"Narrow" Motion Sensor (Zigbee prefered) Recommendations

Update: So, i'm looking at getting indoor Hue Indoor motion sensors, and using some electrical tape to adjust the angle of the detection. Will let everyone know how well this works.

Hi All!
So, I'm looking for a Zigbee motion sensor that is "narrow" as possible.

Problem Statement: I have an automation when I open my front door to turn on my barn lights, our covered walkway lights, and my front porch lights after dark. Issue is sometimes I'm just taking out the trash/letting our ■■■■■■■ cat out. (Same thing) so I don't need the other lights to turn on.

So, i'm looking for a near "pet proof" motion sensor. It'll be placed at waist height between the two beams on the way through the walkway. I actually use beam sensors for my gates, and I'd prefer an IR beam solution, but those seem like royal pains to get one that's "smart"'d enough. So really, I just need a motion sensor that doesn't detect the cats/critters walking through the walkway at night. The two 6" posts are about 6ft apart. I'm not sure how they "sense" as far as field of view, but if possible they should be extremely narrow, mainly in vertical orientation.

Any recommendations?

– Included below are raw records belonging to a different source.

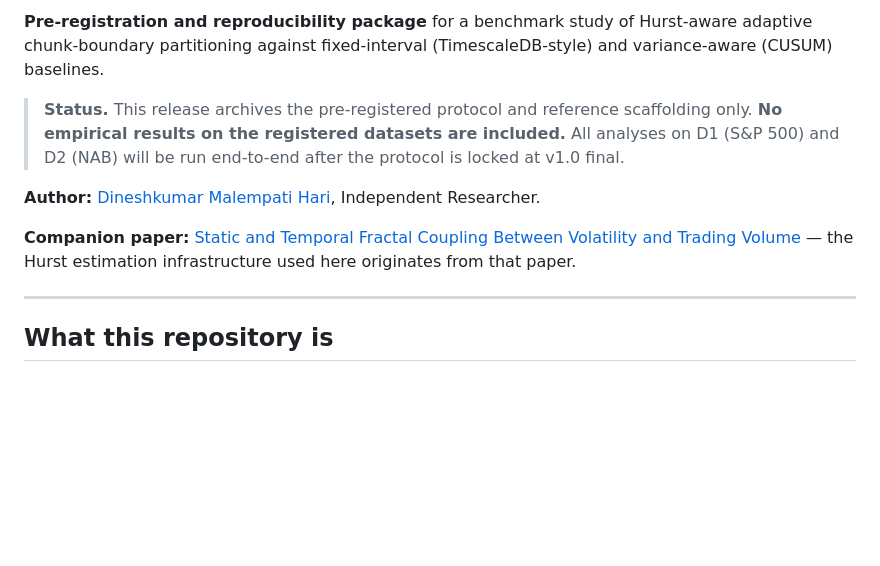
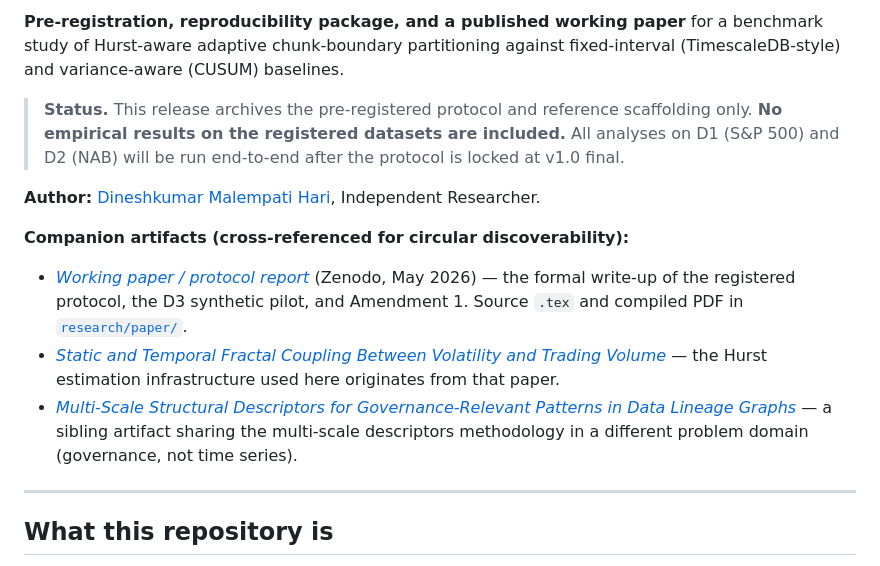
Before and after one commit to mhdk1602/hurst-aware-partitioning, a Markdown page: README.md, the part around one of its changes. GitHub-like rendering; blank space fills up the shorter version.

Commit message:
README: cross-link the working paper and the multiscale governance descriptors
Adds two badges and an expanded "Companion artifacts" section listing the
three publicly archived Zenodo records that form the wider research program:

- Hurst-aware partitioning (this repo): concept DOI 10.5281/zenodo.20188013
- Working paper / protocol report:     concept DOI 10.5281/zenodo.20192400
- Static and temporal fractal coupling: concept DOI 10.5281/zenodo.19611543
- Multi-scale governance descriptors:   concept DOI 10.5281/zenodo.20099999

Circular references closed: the working paper's bibliography cites the
other three; this README points back to the working paper and the other
two siblings. Future updates to each repo should preserve the link.

```diff
--- a/README.md
+++ b/README.md
@@ -5,13 +6,17 @@
 [![Python](https://img.shields.io/badge/python-3.10%2B-blue.svg)](https://www.python.org/downloads/)
 [![Pre-registered](https://img.shields.io/badge/status-pre--registration-orange.svg)](./prereg/h2-prereg-v1.md)
 
-**Pre-registration and reproducibility package** for a benchmark study of Hurst-aware adaptive chunk-boundary partitioning against fixed-interval (TimescaleDB-style) and variance-aware (CUSUM) baselines.
+**Pre-registration, reproducibility package, and a published working paper** for a benchmark study of Hurst-aware adaptive chunk-boundary partitioning against fixed-interval (TimescaleDB-style) and variance-aware (CUSUM) baselines.
 
 > **Status.** This release archives the pre-registered protocol and reference scaffolding only. **No empirical results on the registered datasets are included.** All analyses on D1 (S&P 500) and D2 (NAB) will be run end-to-end after the protocol is locked at v1.0 final.
 
 **Author:** [Dineshkumar Malempati Hari](https://orcid.org/0009-0003-1036-9477), Independent Researcher.
 
-**Companion paper:** [Static and Temporal Fractal Coupling Between Volatility and Trading Volume](https://doi.org/10.5281/zenodo.19611543) — the Hurst estimation infrastructure used here originates from that paper.
+**Companion artifacts (cross-referenced for circular discoverability):**
+
+- [*Working paper / protocol report*](https://doi.org/10.5281/zenodo.20192400) (Zenodo, May 2026) — the formal write-up of the registered protocol, the D3 synthetic pilot, and Amendment 1. Source `.tex` and compiled PDF in [`research/paper/`](./research/paper/).
+- [*Static and Temporal Fractal Coupling Between Volatility and Trading Volume*](https://doi.org/10.5281/zenodo.19611543) — the Hurst estimation infrastructure used here originates from that paper.
+- [*Multi-Scale Structural Descriptors for Governance-Relevant Patterns in Data Lineage Graphs*](https://doi.org/10.5281/zenodo.20099999) — a sibling artifact sharing the multi-scale descriptors methodology in a different problem domain (governance, not time series).
 
 ---
 
```
Also changed, not shown: other parts of README.md (+2 -1 lines).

Maybe as simple as putting an a Hue outdoor motion sensor upside down? using black type over the cover?

I haven’t used it by nyce makes something similar.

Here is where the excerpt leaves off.